====== Working data ======

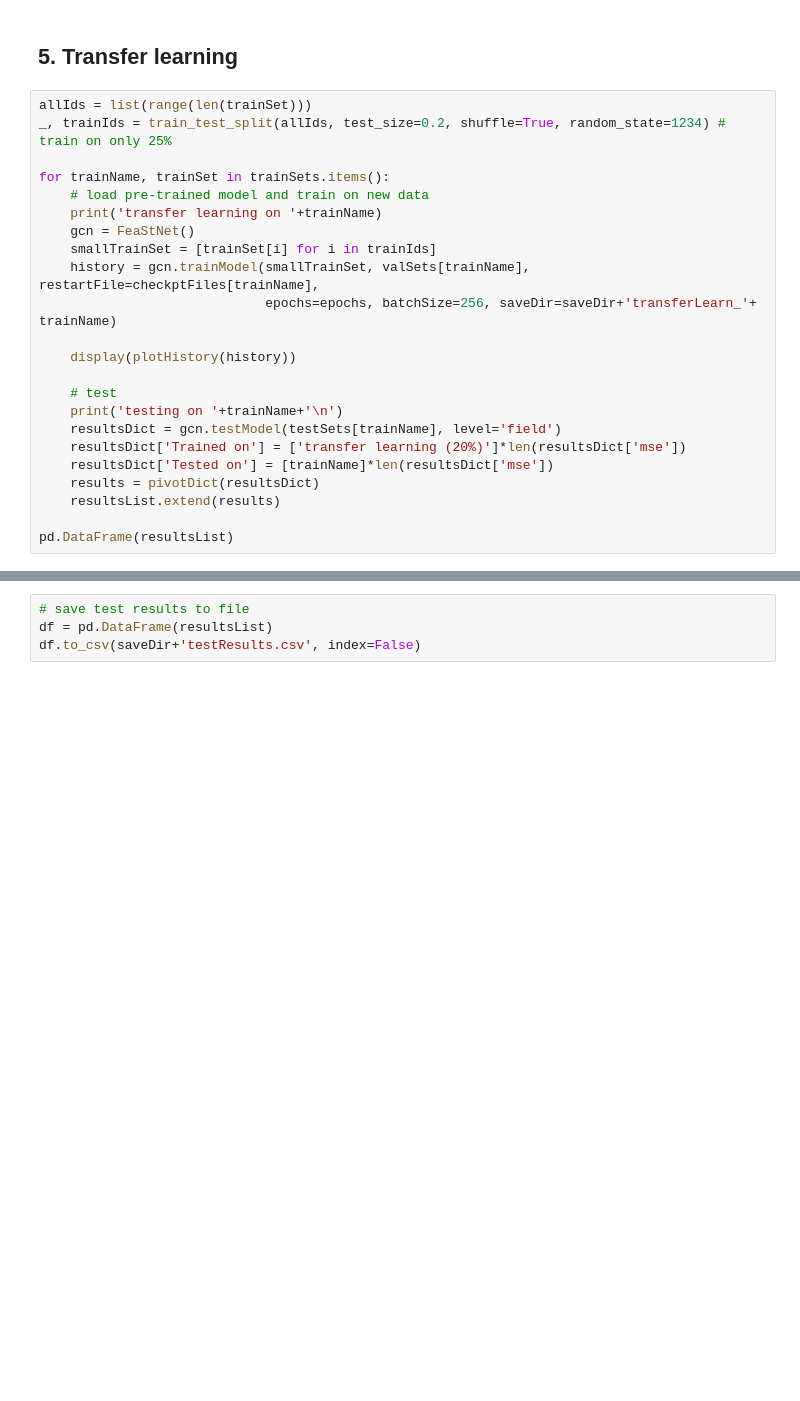
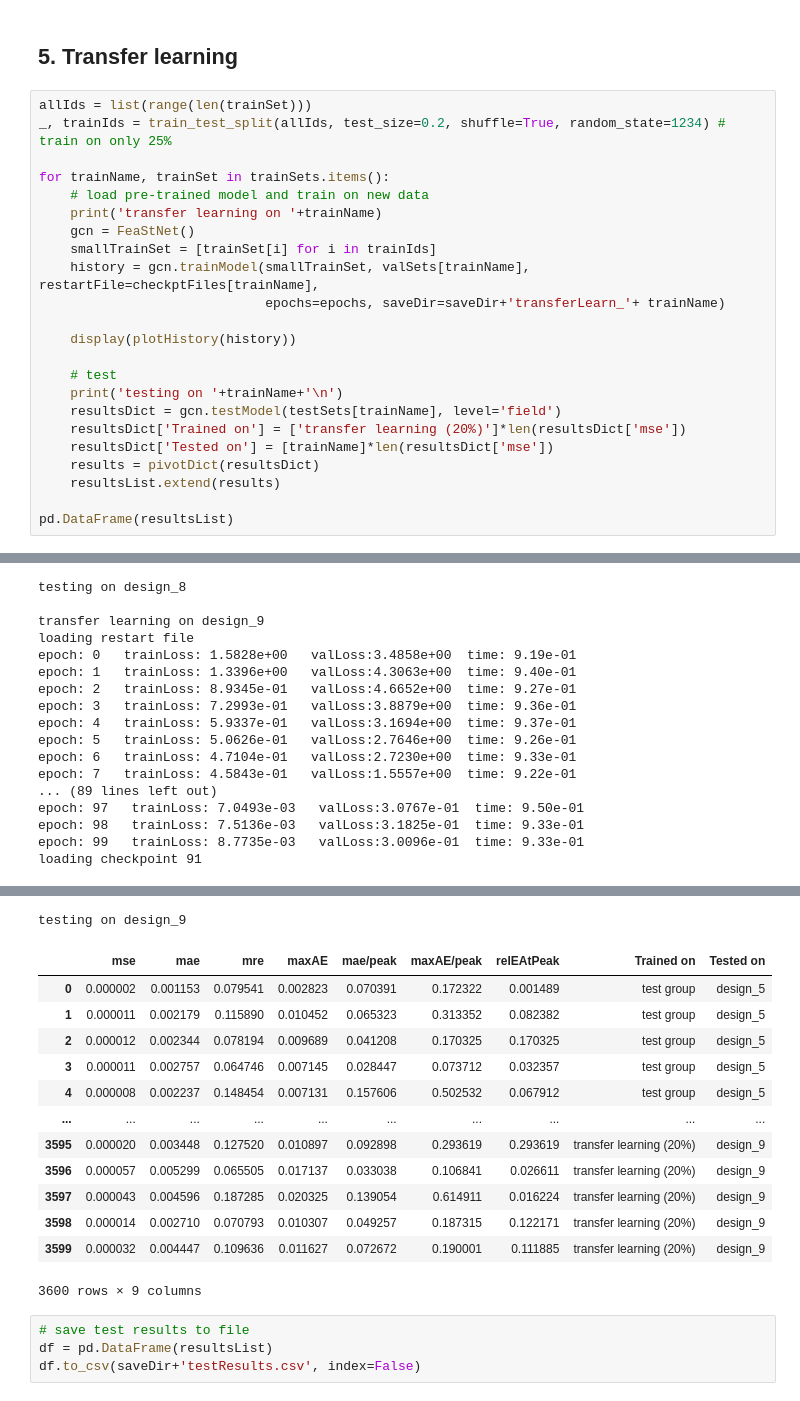
Before and after one commit to ewhalen12/gcnSurrogate, a Jupyter notebook: multiTopologyTest.ipynb, the cells around one changed output, grey strips where cells are left out. Cells and saved outputs as stored; diff of their text form; blank space fills up the shorter version.

```diff
--- a/multiTopologyTest.ipynb
+++ b/multiTopologyTest.ipynb
@@ -307,7 +382,7 @@ for trainName, trainSet in trainSets.items():
     gcn = FeaStNet()
     smallTrainSet = [trainSet[i] for i in trainIds]
     history = gcn.trainModel(smallTrainSet, valSets[trainName], restartFile=checkptFiles[trainName],
-                             epochs=epochs, batchSize=256, saveDir=saveDir+'transferLearn_'+ trainName)
+                             epochs=epochs, saveDir=saveDir+'transferLearn_'+ trainName)
 
     display(plotHistory(history))
 
@@ -320,3 +395,4 @@ for trainName, trainSet in trainSets.items():
     resultsList.extend(results)
 
 pd.DataFrame(resultsList)
+# %% [output]
@@ -322,0 +471,17 @@ pd.DataFrame(resultsList)
+testing on design_8
+
+transfer learning on design_9
+loading restart file
+epoch: 0   trainLoss: 1.5828e+00   valLoss:3.4858e+00  time: 9.19e-01
+epoch: 1   trainLoss: 1.3396e+00   valLoss:4.3063e+00  time: 9.40e-01
+epoch: 2   trainLoss: 8.9345e-01   valLoss:4.6652e+00  time: 9.27e-01
+epoch: 3   trainLoss: 7.2993e-01   valLoss:3.8879e+00  time: 9.36e-01
+epoch: 4   trainLoss: 5.9337e-01   valLoss:3.1694e+00  time: 9.37e-01
+epoch: 5   trainLoss: 5.0626e-01   valLoss:2.7646e+00  time: 9.26e-01
+epoch: 6   trainLoss: 4.7104e-01   valLoss:2.7230e+00  time: 9.33e-01
+epoch: 7   trainLoss: 4.5843e-01   valLoss:1.5557e+00  time: 9.22e-01
+... (89 lines left out)
+epoch: 97   trainLoss: 7.0493e-03   valLoss:3.0767e-01  time: 9.50e-01
+epoch: 98   trainLoss: 7.5136e-03   valLoss:3.1825e-01  time: 9.33e-01
+epoch: 99   trainLoss: 8.7735e-03   valLoss:3.0096e-01  time: 9.33e-01
+loading checkpoint 91
@@ -323,3 +489,17 @@ pd.DataFrame(resultsList)
+testing on design_9
+|  | mse | mae | mre | maxAE | mae/peak | maxAE/peak | relEAtPeak | Trained on | Tested on |
+| 0 | 0.000002 | 0.001153 | 0.079541 | 0.002823 | 0.070391 | 0.172322 | 0.001489 | test group | design_5 |
+| 1 | 0.000011 | 0.002179 | 0.115890 | 0.010452 | 0.065323 | 0.313352 | 0.082382 | test group | design_5 |
+| 2 | 0.000012 | 0.002344 | 0.078194 | 0.009689 | 0.041208 | 0.170325 | 0.170325 | test group | design_5 |
+| 3 | 0.000011 | 0.002757 | 0.064746 | 0.007145 | 0.028447 | 0.073712 | 0.032357 | test group | design_5 |
+| 4 | 0.000008 | 0.002237 | 0.148454 | 0.007131 | 0.157606 | 0.502532 | 0.067912 | test group | design_5 |
+| ... | ... | ... | ... | ... | ... | ... | ... | ... | ... |
+| 3595 | 0.000020 | 0.003448 | 0.127520 | 0.010897 | 0.092898 | 0.293619 | 0.293619 | transfer learning (20%) | design_9 |
+| 3596 | 0.000057 | 0.005299 | 0.065505 | 0.017137 | 0.033038 | 0.106841 | 0.026611 | transfer learning (20%) | design_9 |
+| 3597 | 0.000043 | 0.004596 | 0.187285 | 0.020325 | 0.139054 | 0.614911 | 0.016224 | transfer learning (20%) | design_9 |
+| 3598 | 0.000014 | 0.002710 | 0.070793 | 0.010307 | 0.049257 | 0.187315 | 0.122171 | transfer learning (20%) | design_9 |
+| 3599 | 0.000032 | 0.004447 | 0.109636 | 0.011627 | 0.072672 | 0.190001 | 0.111885 | transfer learning (20%) | design_9 |
+3600 rows × 9 columns
 # %%
 # save test results to file
 df = pd.DataFrame(resultsList)
```
Also changed, not shown: parts of 10 cells of this notebook, 5 other files.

======

Aim of the exercise – This task calls for an exact copy of the data above, without pictures.

Reply –
Before and after one commit to ewhalen12/gcnSurrogate, a Jupyter notebook: multiTopologyTest.ipynb, the cells around one changed output, grey strips where cells are left out. Cells and saved outputs as stored; diff of their text form; blank space fills up the shorter version.

```diff
--- a/multiTopologyTest.ipynb
+++ b/multiTopologyTest.ipynb
@@ -307,7 +382,7 @@ for trainName, trainSet in trainSets.items():
     gcn = FeaStNet()
     smallTrainSet = [trainSet[i] for i in trainIds]
     history = gcn.trainModel(smallTrainSet, valSets[trainName], restartFile=checkptFiles[trainName],
-                             epochs=epochs, batchSize=256, saveDir=saveDir+'transferLearn_'+ trainName)
+                             epochs=epochs, saveDir=saveDir+'transferLearn_'+ trainName)
 
     display(plotHistory(history))
 
@@ -320,3 +395,4 @@ for trainName, trainSet in trainSets.items():
     resultsList.extend(results)
 
 pd.DataFrame(resultsList)
+# %% [output]
@@ -322,0 +471,17 @@ pd.DataFrame(resultsList)
+testing on design_8
+
+transfer learning on design_9
+loading restart file
+epoch: 0   trainLoss: 1.5828e+00   valLoss:3.4858e+00  time: 9.19e-01
+epoch: 1   trainLoss: 1.3396e+00   valLoss:4.3063e+00  time: 9.40e-01
+epoch: 2   trainLoss: 8.9345e-01   valLoss:4.6652e+00  time: 9.27e-01
+epoch: 3   trainLoss: 7.2993e-01   valLoss:3.8879e+00  time: 9.36e-01
+epoch: 4   trainLoss: 5.9337e-01   valLoss:3.1694e+00  time: 9.37e-01
+epoch: 5   trainLoss: 5.0626e-01   valLoss:2.7646e+00  time: 9.26e-01
+epoch: 6   trainLoss: 4.7104e-01   valLoss:2.7230e+00  time: 9.33e-01
+epoch: 7   trainLoss: 4.5843e-01   valLoss:1.5557e+00  time: 9.22e-01
+... (89 lines left out)
+epoch: 97   trainLoss: 7.0493e-03   valLoss:3.0767e-01  time: 9.50e-01
+epoch: 98   trainLoss: 7.5136e-03   valLoss:3.1825e-01  time: 9.33e-01
+epoch: 99   trainLoss: 8.7735e-03   valLoss:3.0096e-01  time: 9.33e-01
+loading checkpoint 91
@@ -323,3 +489,17 @@ pd.DataFrame(resultsList)
+testing on design_9
+|  | mse | mae | mre | maxAE | mae/peak | maxAE/peak | relEAtPeak | Trained on | Tested on |
+| 0 | 0.000002 | 0.001153 | 0.079541 | 0.002823 | 0.070391 | 0.172322 | 0.001489 | test group | design_5 |
+| 1 | 0.000011 | 0.002179 | 0.115890 | 0.010452 | 0.065323 | 0.313352 | 0.082382 | test group | design_5 |
+| 2 | 0.000012 | 0.002344 | 0.078194 | 0.009689 | 0.041208 | 0.170325 | 0.170325 | test group | design_5 |
+| 3 | 0.000011 | 0.002757 | 0.064746 | 0.007145 | 0.028447 | 0.073712 | 0.032357 | test group | design_5 |
+| 4 | 0.000008 | 0.002237 | 0.148454 | 0.007131 | 0.157606 | 0.502532 | 0.067912 | test group | design_5 |
+| ... | ... | ... | ... | ... | ... | ... | ... | ... | ... |
+| 3595 | 0.000020 | 0.003448 | 0.127520 | 0.010897 | 0.092898 | 0.293619 | 0.293619 | transfer learning (20%) | design_9 |
+| 3596 | 0.000057 | 0.005299 | 0.065505 | 0.017137 | 0.033038 | 0.106841 | 0.026611 | transfer learning (20%) | design_9 |
+| 3597 | 0.000043 | 0.004596 | 0.187285 | 0.020325 | 0.139054 | 0.614911 | 0.016224 | transfer learning (20%) | design_9 |
+| 3598 | 0.000014 | 0.002710 | 0.070793 | 0.010307 | 0.049257 | 0.187315 | 0.122171 | transfer learning (20%) | design_9 |
+| 3599 | 0.000032 | 0.004447 | 0.109636 | 0.011627 | 0.072672 | 0.190001 | 0.111885 | transfer learning (20%) | design_9 |
+3600 rows × 9 columns
 # %%
 # save test results to file
 df = pd.DataFrame(resultsList)
```
Also changed, not shown: parts of 10 cells of this notebook, 5 other files.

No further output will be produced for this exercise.